Items from a data source:

★ ★ ★

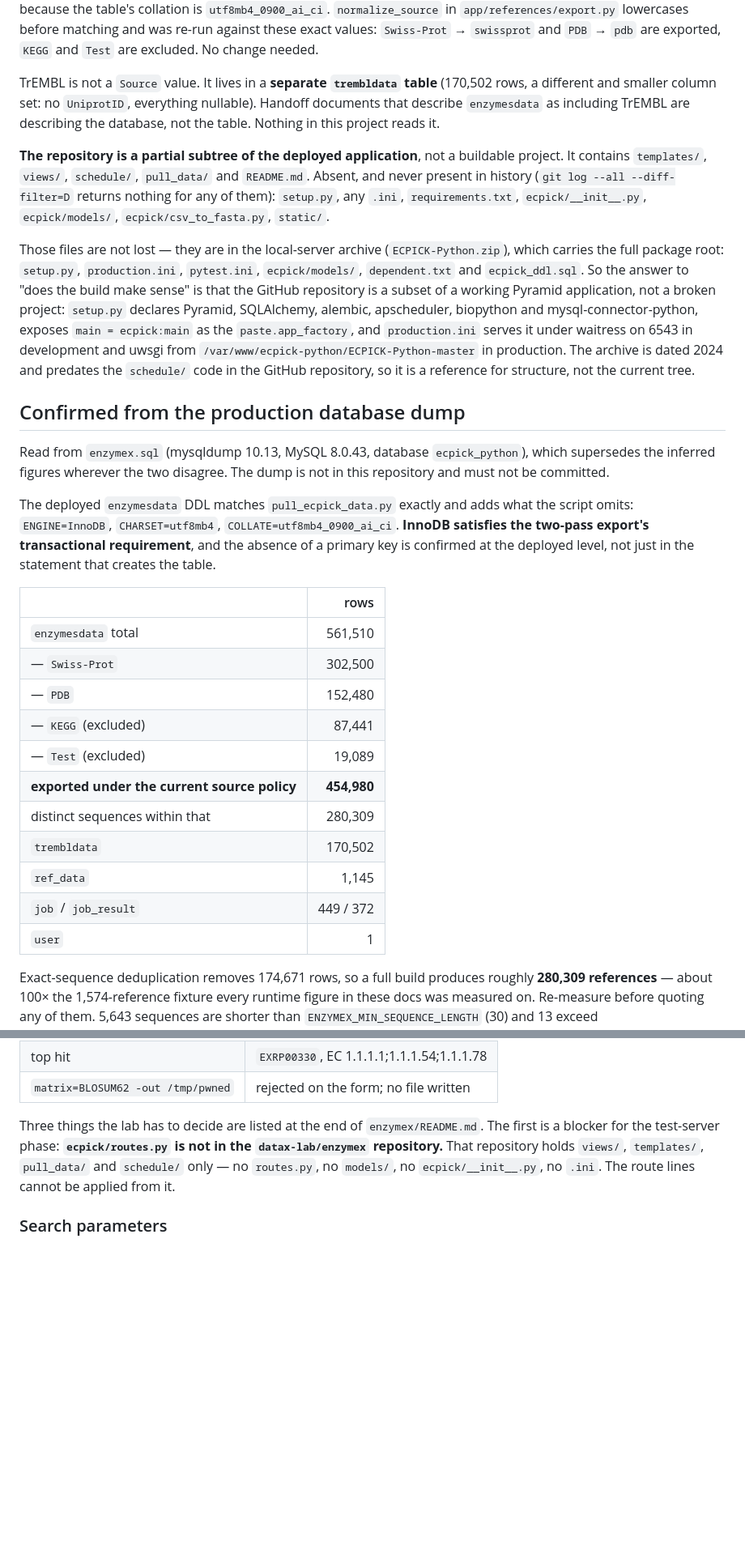
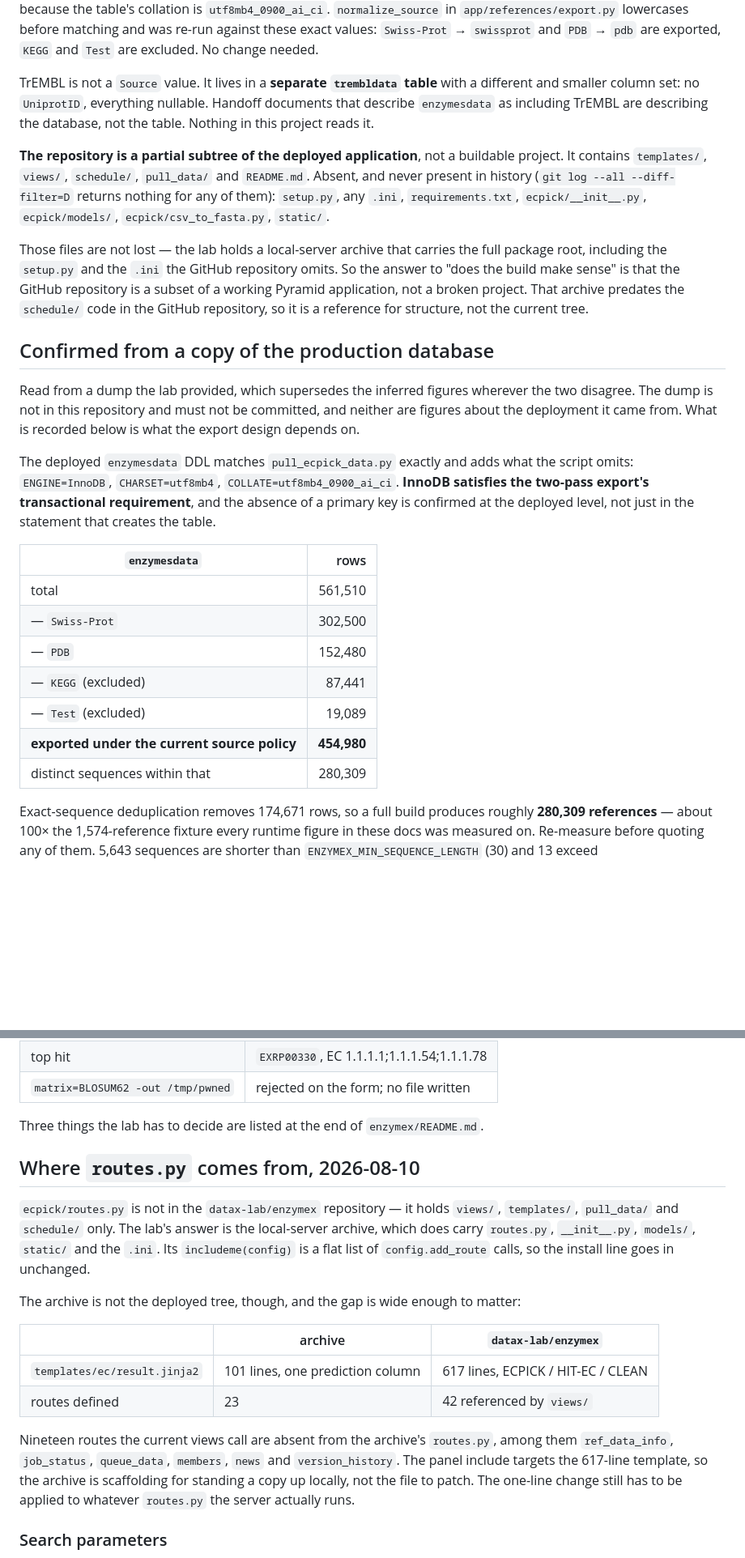
Before and after one commit to vanshsehrawat14/blast-hmmer-datax, a Markdown page: docs/integration.md, 2 parts joined by grey strips. Shown at 81% size. Drawn GitHub-style; blank space fills up the shorter version.

Commit message:
record where routes.py lives, tighten the db notes

```diff
--- a/docs/integration.md
+++ b/docs/integration.md
@@ -88,9 +88,9 @@ these exact values: `Swiss-Prot` → `swissprot` and `PDB` → `pdb` are exporte
 `KEGG` and `Test` are excluded. No change needed.
 
 TrEMBL is not a `Source` value. It lives in a **separate `trembldata` table**
-(170,502 rows, a different and smaller column set: no `UniprotID`, everything
-nullable). Handoff documents that describe `enzymesdata` as including TrEMBL
-are describing the database, not the table. Nothing in this project reads it.
+with a different and smaller column set: no `UniprotID`, everything nullable.
+Handoff documents that describe `enzymesdata` as including TrEMBL are
+describing the database, not the table. Nothing in this project reads it.
 
 **The repository is a partial subtree of the deployed application**, not a
 buildable project. It contains `templates/`, `views/`, `schedule/`,
@@ -99,23 +99,19 @@ buildable project. It contains `templates/`, `views/`, `schedule/`,
 any `.ini`, `requirements.txt`, `ecpick/__init__.py`, `ecpick/models/`,
 `ecpick/csv_to_fasta.py`, `static/`.
 
-Those files are not lost — they are in the local-server archive
-(`ECPICK-Python.zip`), which carries the full package root: `setup.py`,
-`production.ini`, `pytest.ini`, `ecpick/models/`, `dependent.txt` and
-`ecpick_ddl.sql`. So the answer to "does the build make sense" is that the
+Those files are not lost — the lab holds a local-server archive that carries
+the full package root, including the `setup.py` and the `.ini` the GitHub
+repository omits. So the answer to "does the build make sense" is that the
 GitHub repository is a subset of a working Pyramid application, not a broken
-project: `setup.py` declares Pyramid, SQLAlchemy, alembic, apscheduler,
-biopython and mysql-connector-python, exposes `main = ecpick:main` as the
-`paste.app_factory`, and `production.ini` serves it under waitress on 6543 in
-development and uwsgi from `/var/www/ecpick-python/ECPICK-Python-master` in
-production. The archive is dated 2024 and predates the `schedule/` code in the
-GitHub repository, so it is a reference for structure, not the current tree.
+project. That archive predates the `schedule/` code in the GitHub repository,
+so it is a reference for structure, not the current tree.
 
-## Confirmed from the production database dump
+## Confirmed from a copy of the production database
 
-Read from `enzymex.sql` (mysqldump 10.13, MySQL 8.0.43, database
-`ecpick_python`), which supersedes the inferred figures wherever the two
-disagree. The dump is not in this repository and must not be committed.
+Read from a dump the lab provided, which supersedes the inferred figures
+wherever the two disagree. The dump is not in this repository and must not be
+committed, and neither are figures about the deployment it came from. What is
+recorded below is what the export design depends on.
 
 The deployed `enzymesdata` DDL matches `pull_ecpick_data.py` exactly and adds
 what the script omits: `ENGINE=InnoDB`, `CHARSET=utf8mb4`,
@@ -123,19 +119,15 @@ what the script omits: `ENGINE=InnoDB`, `CHARSET=utf8mb4`,
 transactional requirement**, and the absence of a primary key is confirmed at
 the deployed level, not just in the statement that creates the table.
 
-| | rows |
+| `enzymesdata` | rows |
 |---|---:|
-| `enzymesdata` total | 561,510 |
+| total | 561,510 |
 | — `Swiss-Prot` | 302,500 |
 | — `PDB` | 152,480 |
 | — `KEGG` (excluded) | 87,441 |
 | — `Test` (excluded) | 19,089 |
 | **exported under the current source policy** | **454,980** |
 | distinct sequences within that | 280,309 |
-| `trembldata` | 170,502 |
-| `ref_data` | 1,145 |
-| `job` / `job_result` | 449 / 372 |
-| `user` | 1 |
 
 Exact-sequence deduplication removes 174,671 rows, so a full build produces
 roughly **280,309 references** — about 100× the 1,574-reference fixture every
@@ -392,10 +384,29 @@ against build `161bdee61cbb`:
 | `matrix=BLOSUM62 -out /tmp/pwned` | rejected on the form; no file written |
 
 Three things the lab has to decide are listed at the end of `enzymex/README.md`.
-The first is a blocker for the test-server phase: **`ecpick/routes.py` is not in
-the `datax-lab/enzymex` repository.** That repository holds `views/`,
-`templates/`, `pull_data/` and `schedule/` only — no `routes.py`, no `models/`,
-no `ecpick/__init__.py`, no `.ini`. The route lines cannot be applied from it.
+
+## Where `routes.py` comes from, 2026-08-10
+
+`ecpick/routes.py` is not in the `datax-lab/enzymex` repository — it holds
+`views/`, `templates/`, `pull_data/` and `schedule/` only. The lab's answer is
+the local-server archive, which does carry `routes.py`, `__init__.py`,
+`models/`, `static/` and the `.ini`. Its `includeme(config)` is a flat list of
+`config.add_route` calls, so the install line goes in unchanged.
+
+The archive is not the deployed tree, though, and the gap is wide enough to
+matter:
+
+| | archive | `datax-lab/enzymex` |
+|---|---|---|
+| `templates/ec/result.jinja2` | 101 lines, one prediction column | 617 lines, ECPICK / HIT-EC / CLEAN |
+| routes defined | 23 | 42 referenced by `views/` |
+
+Nineteen routes the current views call are absent from the archive's
+`routes.py`, among them `ref_data_info`, `job_status`, `queue_data`, `members`,
+`news` and `version_history`. The panel include targets the 617-line template,
+so the archive is scaffolding for standing a copy up locally, not the file to
+patch. The one-line change still has to be applied to whatever `routes.py` the
+server actually runs.
 
 ### Search parameters
 
```
Also changed, not shown: other parts of docs/integration.md (+4 -4 lines).
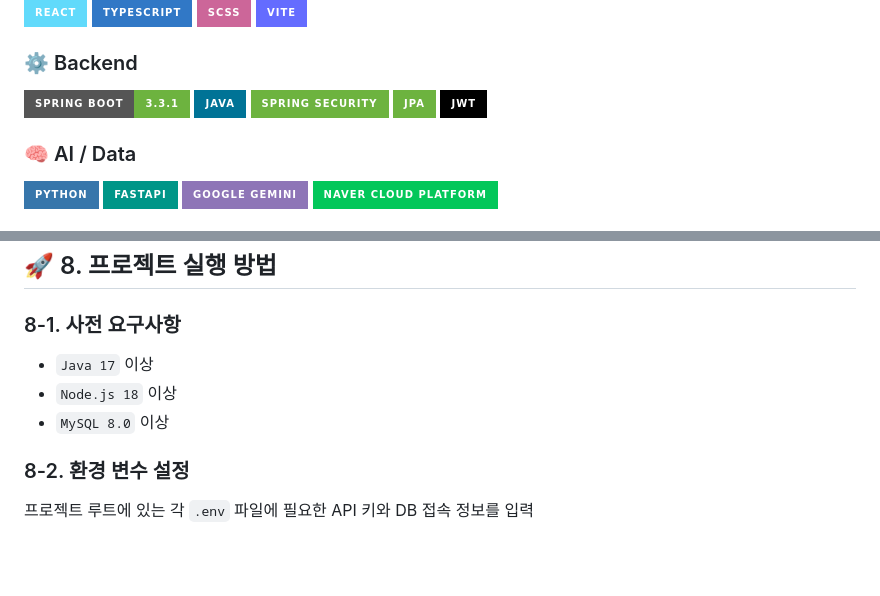
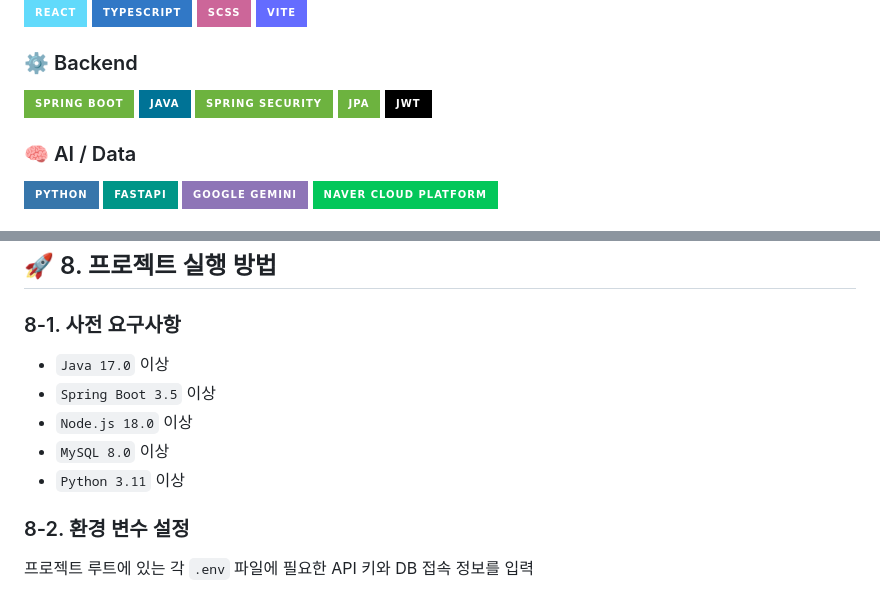
Before and after one commit to bin778/restaurant-recommend-chatbot, a Markdown page: README.md, 2 parts joined by grey strips. Drawn GitHub-style; badges without logos; blank space fills up the shorter version.

Commit message:
docs: Update README.md

```diff
--- a/README.md
+++ b/README.md
@@ -125,7 +125,7 @@
 
 ### ⚙️ Backend
 
-![Spring Boot](https://img.shields.io/badge/Spring_Boot-3.3.1-6DB33F?style=for-the-badge&logo=spring-boot&logoColor=white)
+![Spring Boot](https://img.shields.io/badge/Spring_Boot-6DB33F?style=for-the-badge&logo=spring-boot&logoColor=white)
 ![Java](https://img.shields.io/badge/Java-007396?style=for-the-badge&logo=openjdk&logoColor=white)
 ![Spring Security](https://img.shields.io/badge/Spring_Security-6DB33F?style=for-the-badge&logo=spring&logoColor=white) ![JPA](https://img.shields.io/badge/JPA-6DB33F?style=for-the-badge&logo=hibernate&logoColor=white)
 ![JWT](https://img.shields.io/badge/JWT-000000?style=for-the-badge&logo=jsonwebtokens&logoColor=white)
@@ -168,9 +168,11 @@
 
 ### 8-1. 사전 요구사항
 
-- `Java 17` 이상
-- `Node.js 18` 이상
+- `Java 17.0` 이상
+- `Spring Boot 3.5` 이상
+- `Node.js 18.0` 이상
 - `MySQL 8.0` 이상
+- `Python 3.11` 이상
 
 ### 8-2. 환경 변수 설정
 
```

★ ★ ★

About this exercise:
Filter the records above down to the lines containing "GitHub".

Exercise solution:
Before and after one commit to vanshsehrawat14/blast-hmmer-datax, a Markdown page: docs/integration.md, 2 parts joined by grey strips. Shown at 81% size. Drawn GitHub-style; blank space fills up the shorter version.
+the full package root, including the `setup.py` and the `.ini` the GitHub
 GitHub repository is a subset of a working Pyramid application, not a broken
-GitHub repository, so it is a reference for structure, not the current tree.
+project. That archive predates the `schedule/` code in the GitHub repository,
Before and after one commit to bin778/restaurant-recommend-chatbot, a Markdown page: README.md, 2 parts joined by grey strips. Drawn GitHub-style; badges without logos; blank space fills up the shorter version.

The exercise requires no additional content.